And it got me thinking about Mr. Darcy (both the one in the book and the one in the show). He comes across, to Elizabeth, as very proud and stuck-up. Lizzie calls him a robot at one point. And he does have a very old fashioned way of speaking (in the videos, period appropriate for the book). But, as he eventually shows in the videos (once he starts actually being in them), he's more shy and awkward and not quite comfortable with being in the public eye (which is weird, because he's a CEO of a company, someone who would be in the public eye). He does seem to relax around Lizzie and start showing his softer side, even before he thinks he might have a shot with Lizzie after all.

And I realized that most introverts and shy people seem to wear suits of armor to people. Mostly because they don't know what is going on in our heads. We seem distant and unapproving and judgemental, when we are really just listening and thinking and caring. Because talking can often be hard, words can be hard sometimes. And people seem to think quiet people are judging, even when we are mentally checked out.

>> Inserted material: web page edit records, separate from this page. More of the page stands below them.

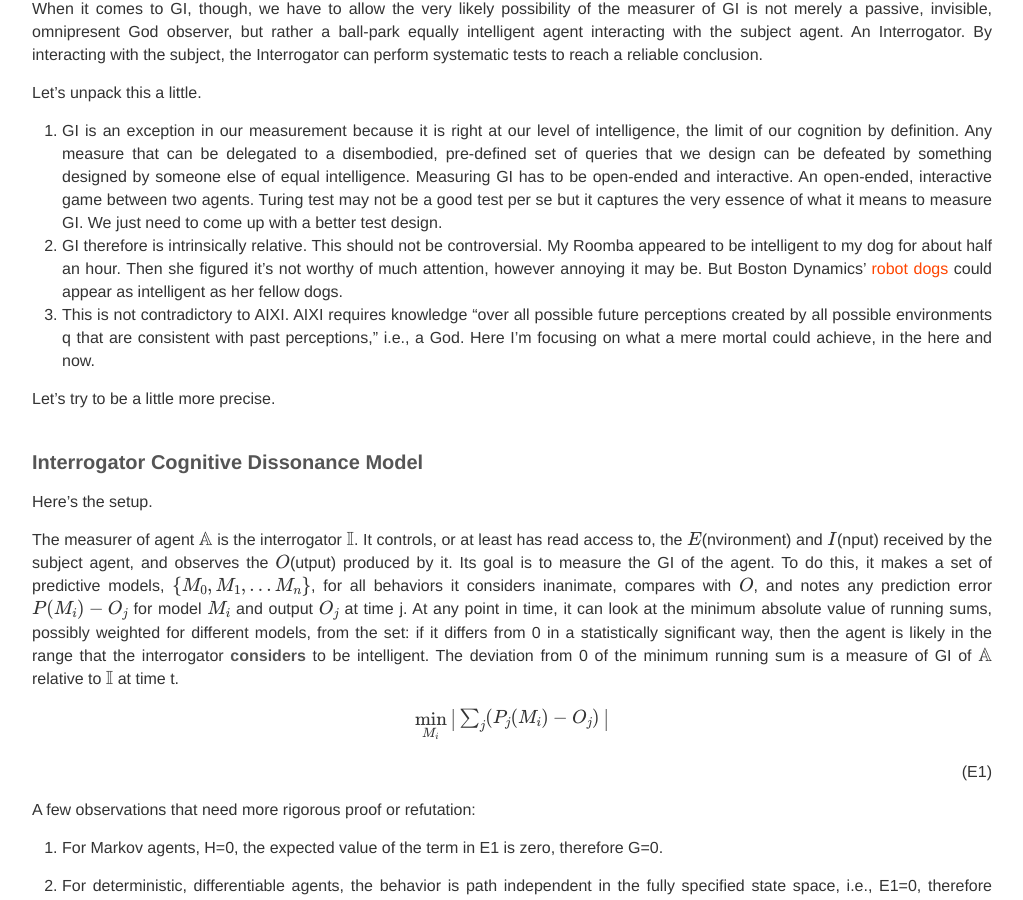
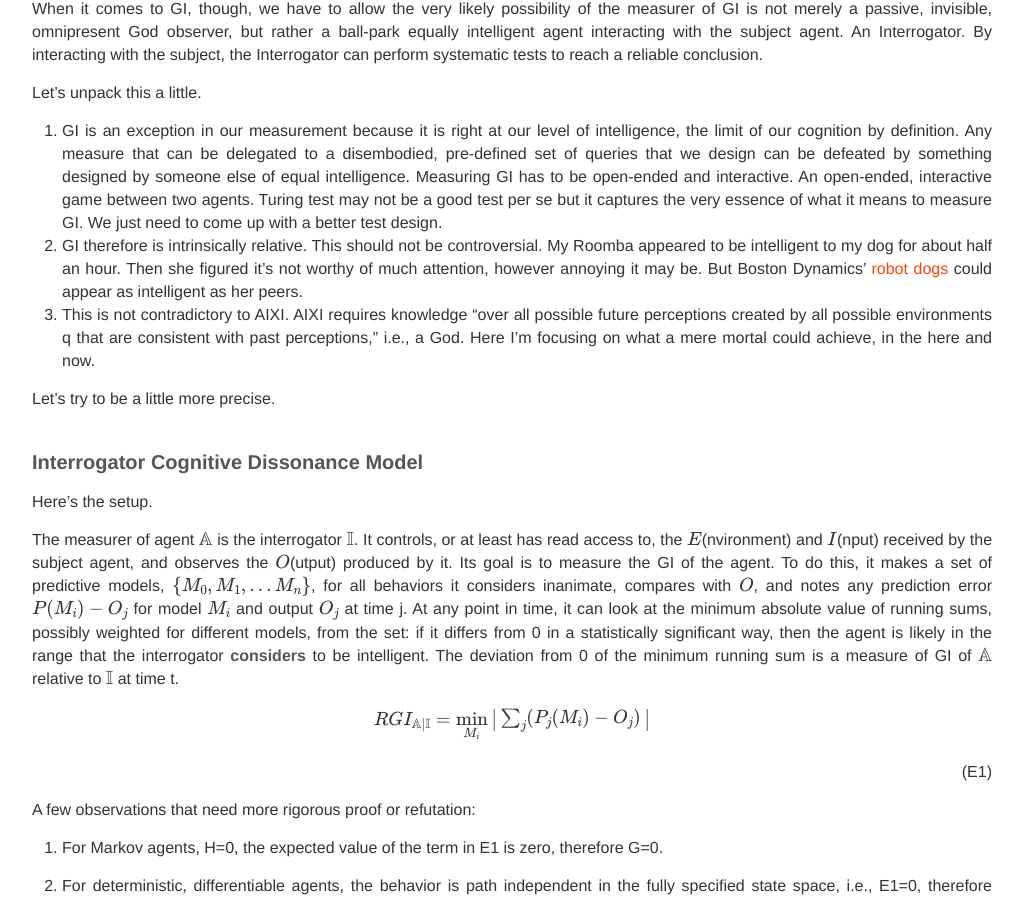
Before and after one commit to BoPengAI/A-Matter-of-Mind, a Jekyll site: the page built from _posts/2022-01-01-a-measure-of-general-intelligence.markdown, in a window 1280 px wide and 900 px high, scrolled down 1206 px. Shown: the whole window, without its empty margins (128-1151 px from the left). Built offline with Jekyll 4.4.1, drawn with Linux system fonts in a browser that asks for light colours; nearby versions of some CDN libraries; our own code applies the rules of GitHub Pages for plain Markdown files; formulas are drawn with MathJax 3.

Commit message:
Update 2022-01-01-a-measure-of-general-intelligence.markdown

```diff
--- a/_posts/2022-01-01-a-measure-of-general-intelligence.markdown
+++ b/_posts/2022-01-01-a-measure-of-general-intelligence.markdown
@@ -24,7 +24,7 @@ When it comes to GI, though, we have to allow the very likely possibility of the
 
 Let's unpack this a little.
 1. GI is an exception in our measurement because it is right at our level of intelligence, the limit of our cognition by definition. Any measure that can be delegated to a disembodied, pre-defined set of queries that we design can be defeated by something designed by someone else of equal intelligence. Measuring GI has to be open-ended and interactive. An open-ended, interactive game between two agents. Turing test may not be a good test per se but it captures the very essence of what it means to measure GI. We just need to come up with a better test design.
-2. GI therefore is intrinsically relative. This should not be controversial. My Roomba appeared to be intelligent to my dog for about half an hour. Then she figured it's not worthy of much attention, however annoying it may be. But Boston Dynamics' [robot dogs](https://www.youtube.com/watch?v=RYzn_gmFs5w) could appear as intelligent as her fellow dogs.
+2. GI therefore is intrinsically relative. This should not be controversial. My Roomba appeared to be intelligent to my dog for about half an hour. Then she figured it's not worthy of much attention, however annoying it may be. But Boston Dynamics' [robot dogs](https://www.youtube.com/watch?v=RYzn_gmFs5w) could appear as intelligent as her peers.
 3. This is not contradictory to AIXI. AIXI requires knowledge "over all possible future perceptions created by all possible environments q that are consistent with past perceptions," i.e., a God. Here I'm focusing on what a mere mortal could achieve, in the here and now.
 
 Let's try to be a little more precise.
@@ -35,7 +35,7 @@ Here's the setup.
 
 The measurer of agent $$\mathbb{A}$$ is the interrogator $$\mathbb{I}$$. It controls, or at least has read access to, the $$E$$(nvironment) and $$I$$(nput) received by the subject agent, and observes the $$O$$(utput) produced by it. Its goal is to measure the GI of the agent. To do this, it makes a set of predictive models, $$\{M_0, M_1, ...M_n\}$$, for all behaviors it considers inanimate, compares with $$O$$, and notes any prediction error $$P(M_i)-O_j$$ for model $$M_i$$ and output $$O_j$$ at time j. At any point in time, it can look at the minimum absolute value of running sums, possibly weighted for different models, from the set: if it differs from 0 in a statistically significant way, then the agent is likely in the range that the interrogator <b>considers</b> to be intelligent. The deviation from 0 of the minimum running sum is a measure of GI of $$\mathbb{A}$$ relative to $$\mathbb{I}$$ at time t.
 
-<div style="text-align: right">$$\min_{M_i}\begin{vmatrix}\sum_{j}(P_j(M_i)-O_j)\end{vmatrix}$$             (E1)</div>
+<div style="text-align: right">$$RGI_{\mathbb{A}|\mathbb{I}} = \min_{M_i}\begin{vmatrix}\sum_{j}(P_j(M_i)-O_j)\end{vmatrix}$$ (E1)</div>
 
 
 
```
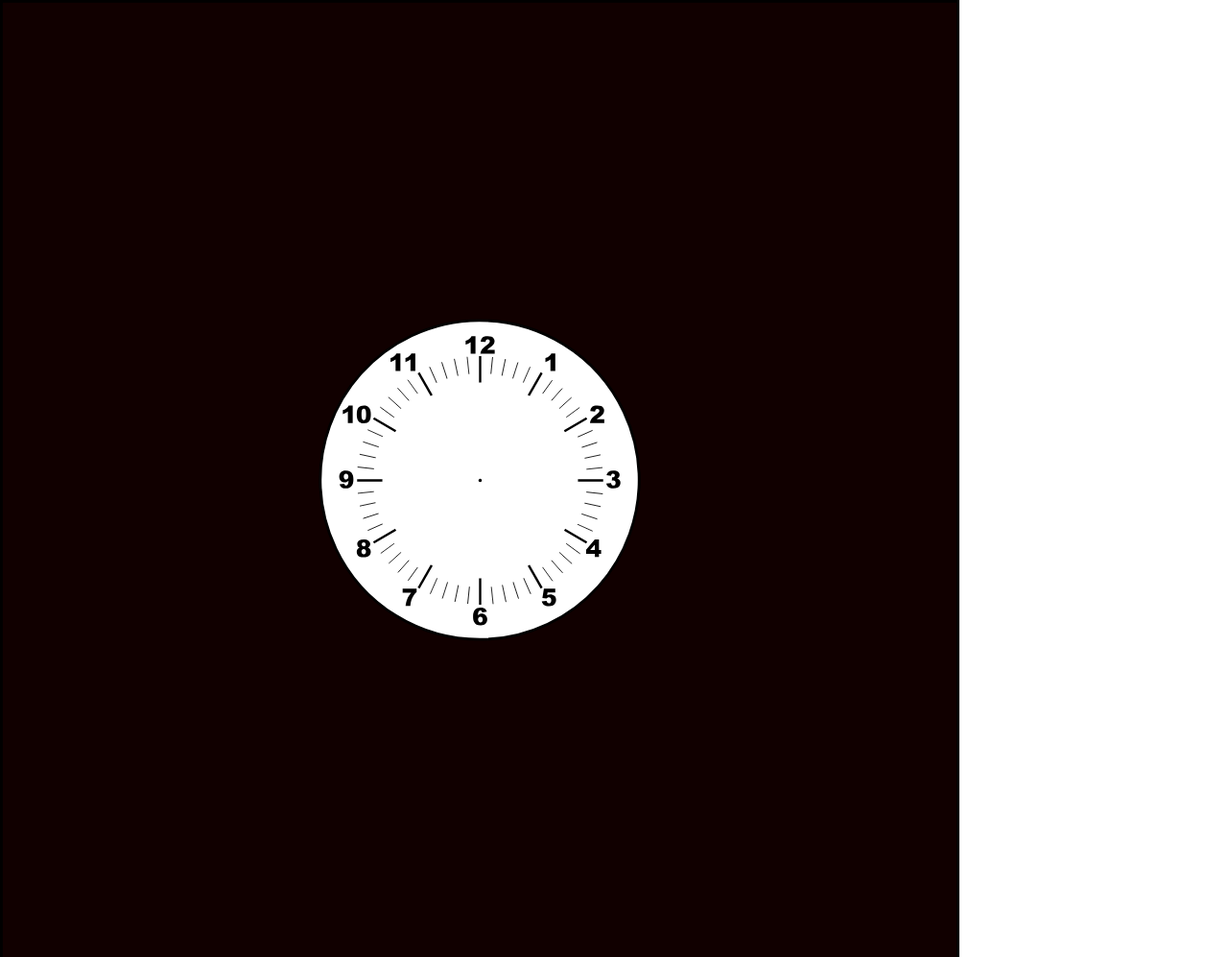
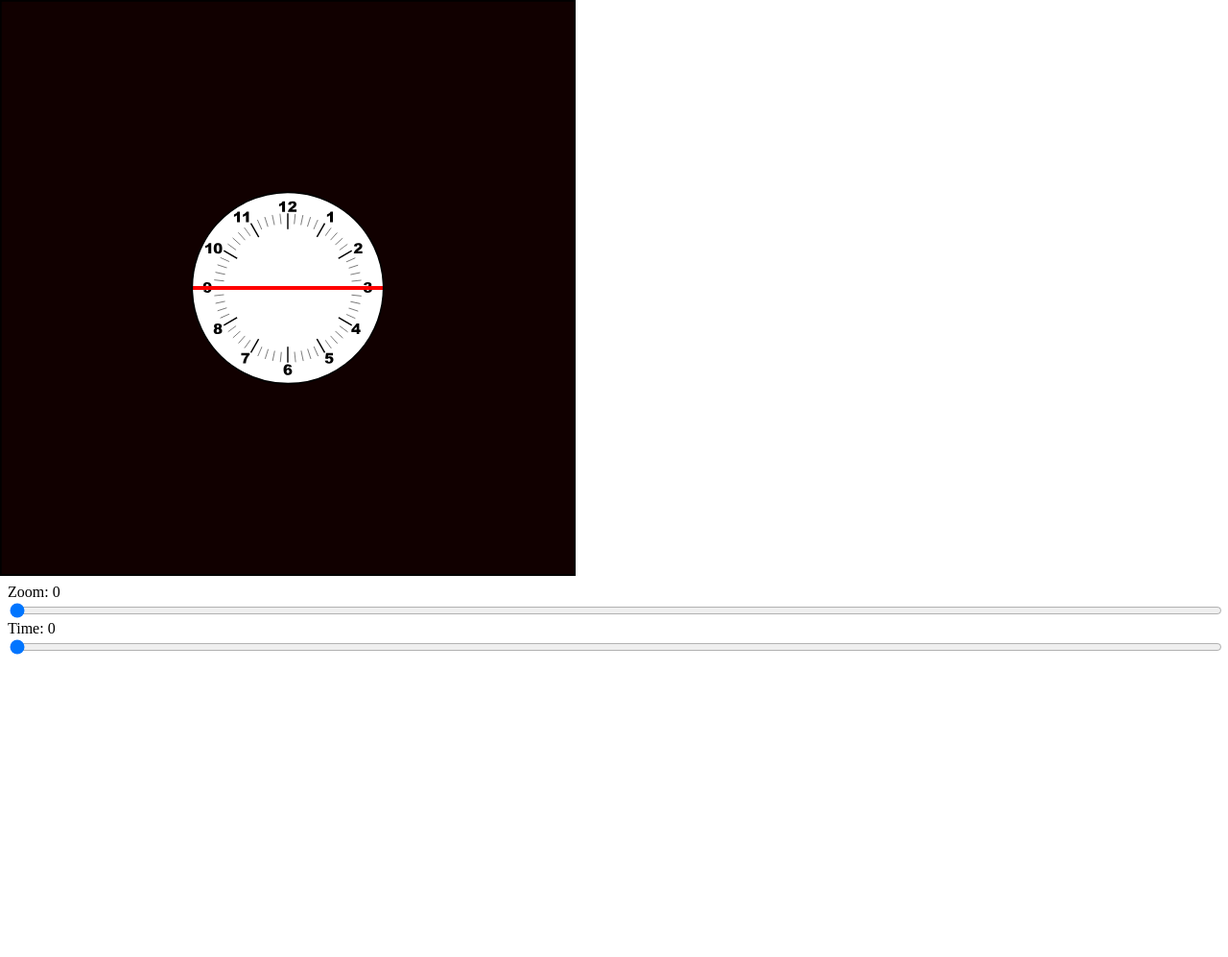
Before and after one commit to fidelcoria/fidelcoria.github.io, a plain HTML site: page index.html in a window 1280 px wide. Shown: the top 997 px of the page at 96% size. After the commit the page ends 800 px from the top, so only its background shows below. Drawn offline with Linux system fonts and the light colour scheme.

Commit message:
refactor
parametrized all sizes
add hour hand

```diff
--- a/clock.css
+++ b/clock.css
@@ -14,12 +14,7 @@
 }
 
 #faceContainer {
-    left: 200px;
-    top: 200px;
     position: absolute;
-
-    min-width: 600px;
-    min-height: 600px;
 
     /* center vertically and horizontally */
     display: flex;
@@ -28,5 +23,5 @@
 }
 
 .debug-div  {
-    outline: black solid 2px;
+    outline: red solid 2px;
 }
--- a/clock.js
+++ b/clock.js
@@ -1,43 +1,56 @@
-const squareViewportSide = 1000;
-const R = 1000/3 /2; // view port "unit" radius
-const initialClockFace = 333;
-const maxZoom = R * Math.tan(75 * Math.PI / 180);
+const squarePlateSide = 600;
+const viewportDiameter = squarePlateSide / 3;
+const viewportRadius = viewportDiameter / 2;
+const maxZoom = viewportRadius * Math.tan(55 * Math.PI / 180);
 
 var zoom = 0;
 var timeAngleRadians = 0;
 
 // alpha is angle between diameter and zoom projection line
-function getAlpha() {
-    return Math.atan(zoom/R);
-}
+const getAlpha = (z) =>
+    Math.atan(z/viewportRadius);
 
 // center offset is distance between viewport center and clock face center
-function getCenterOffset(){
-    return Math.sin(getAlpha()) * R;
-}
+const getCenterOffset = (z) =>
+    Math.sin(getAlpha(z)) * viewportRadius;
 
 // half length of clock face chord placed on viewport diameter
-function getHalfChord() {
-    return Math.cos(getAlpha()) * R;
-}
+const getHalfChord = (z) =>
+    Math.cos(getAlpha(z)) * viewportRadius;
 
 // delta x is offset in x direction
-function getDeltaX() {
-    return Math.cos(timeAngleRadians) * getCenterOffset();
-}
+const getDeltaX = (t, z) =>
+    Math.cos(t) * getCenterOffset(z);
 
 // delta y is offset in y direction
-function getDeltaY() {
-    return Math.sin(timeAngleRadians) * getCenterOffset();
-}
+const getDeltaY = (t, z) =>
+    Math.sin(t) * getCenterOffset(z);
 
 // dilation is scaling multiplier
-function getDilation() {
-    return R/getHalfChord();
-}
+const getDilation = (z) =>
+    viewportRadius/getHalfChord(z);
+
+const faceContainerSide = Math.ceil(viewportDiameter * getDilation(maxZoom))
+const faceContainerInitialOffset = Math.floor((squarePlateSide - faceContainerSide) / 2);
 
 const clockFace = document.getElementById("clockFace");
 const faceContainer = document.getElementById("faceContainer");
+
+// INITIALIZE SIZES
+document.getElementById("wrapper").style.width = squarePlateSide
+document.getElementById("wrapper").style.height = squarePlateSide
+faceContainer.style.left = `${faceContainerInitialOffset}px`
+faceContainer.style.top = `${faceContainerInitialOffset}px`
+faceContainer.style.minWidth = `${faceContainerSide}px`
+faceContainer.style.minHeight = `${faceContainerSide}px`
+clockFace.style.width = `${viewportDiameter}px`
+clockFace.style.height = `${viewportDiameter}px`
+document.getElementById("viewportContainer").style.width = `${squarePlateSide}px`
+document.getElementById("viewportContainer").style.height = `${squarePlateSide}px`
+document.getElementById("clockViewport").style.width = `${squarePlateSide}px`
+document.getElementById("clockViewport").style.height = `${squarePlateSide}px`
+document.getElementById("zoom").setAttribute("max", `${maxZoom}`)
+// END INITIALIZE SIZES
 
 const outputZoom = document.getElementById("outputZoom");
 const outputTime = document.getElementById("outputTime");
@@ -47,7 +60,7 @@ zoomSlider.oninput = function() {
     zoom = this.value;
     outputZoom.innerHTML = zoom;
 
-    const newFaceSideLength = Math.floor(initialClockFace * getDilation());
+    const newFaceSideLength = Math.floor(viewportDiameter * getDilation(zoom));
     clockFace.style.width = `${newFaceSideLength}px`;
     clockFace.style.height = `${newFaceSideLength}px`;
     updateTranslation();
@@ -57,13 +70,15 @@ const timeSlider = document.getElementById("time");
 timeSlider.oninput = function () {
     timeAngleRadians = this.value * Math.PI / 180;
     outputTime.innerHTML = this.value;
+    const hourHandRotate = -this.value;
+    document.getElementById("hourHand").style.transform = `rotate(${hourHandRotate}deg)`
 
     updateTranslation();
 }
 
 function updateTranslation() {
-    const dx = Math.floor(getDeltaX() * getDilation());
-    const dy = Math.floor(getDeltaY() * getDilation());
-    faceContainer.style.left = `${200-dx}px`;
-    faceContainer.style.top = `${200+dy}px`;
+    const dx = Math.floor(getDeltaX(timeAngleRadians, zoom) * getDilation(zoom));
+    const dy = Math.floor(getDeltaY(timeAngleRadians, zoom) * getDilation(zoom));
+    faceContainer.style.left = `${faceContainerInitialOffset-dx}px`;
+    faceContainer.style.top = `${faceContainerInitialOffset+dy}px`;
 }
--- a/index.html
+++ b/index.html
@@ -3,22 +3,21 @@
         <link rel="stylesheet" href="clock.css"/>
     </head>
     <body>
-        <div style="width: 1000px; height: 1000px;">
+        <div id="wrapper">
             <div id="faceContainer">
                 <img
                     id="clockFace"
                     src="clock.svg"
                     alt="clock face"
-                    width="333px"
-                    height="333px"
                 />
             </div>
-            <div id="viewport" style="left: 0px; top: 0px; width: 1000px; height: 1000px; position: absolute">
+            <div id="hourHand" class="debug-div" style="position:absolute; left: 200px; top: 300px; height: 0px; width: 200px;"></div>
+
+            <div id="viewportContainer" class="pin-to-corner">
                 <img
+                    id="clockViewport"
                     src="clock_mask.svg"
                     alt="clock view port"
-                    width="1000px"
-                    height="1000px"
                 />
             </div>
         </div>
```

The problem with trying to pin much of any characteristics to Mr. Darcy, I will admit, comes from the fact that we learn things mostly from Elizabeth Bennet's point of view. And her view is limited, partly by her own pride and partly from her not being present for so much of the backstory of the Darcy family and their dealings with George Wickham. Which is not to say that the book Elizabeth is an unreliable narrator (nor the video Lizzie), but that we only learn things as she learns them. We don't know what Bingley (or Bing Lee, in general) thinks of Darcy. We don't know how much of his initial insults of Miss Bennet stem from being shy or introverted and being forced into conversations and dealings with all manner of people when he's not ready for it. He does seem, in the books, more comfortable in Bingley's house (even with Jane and Elizabeth there). Anyone who might have slowly warmed up to him the first time they read the book might warm up to him faster the second time around when seeing his attempts at showing Elizabeth his warming interest.

I will admit that The Lizzie Bennet Diaries does end without anyone married or engaged, but Bing Lee and Jane are dating and seem to be moving towards that and Darcy and Lizzie are dating with potential for future marriage. Lydia is single and trying to figure out what to do with herself, after her disastrous relationship with George Wickham (and her videos show, even before the relationship, how much the Lydia in the videos is trying to hide her loneliness and fear of losing her sisters behind a party girl attitude, which was her armor).

I don't know what Jane Austen would think of her characters being portrayed like they are in the videos. I would hope that she would enjoy it, even with some interesting changes. I know that I did.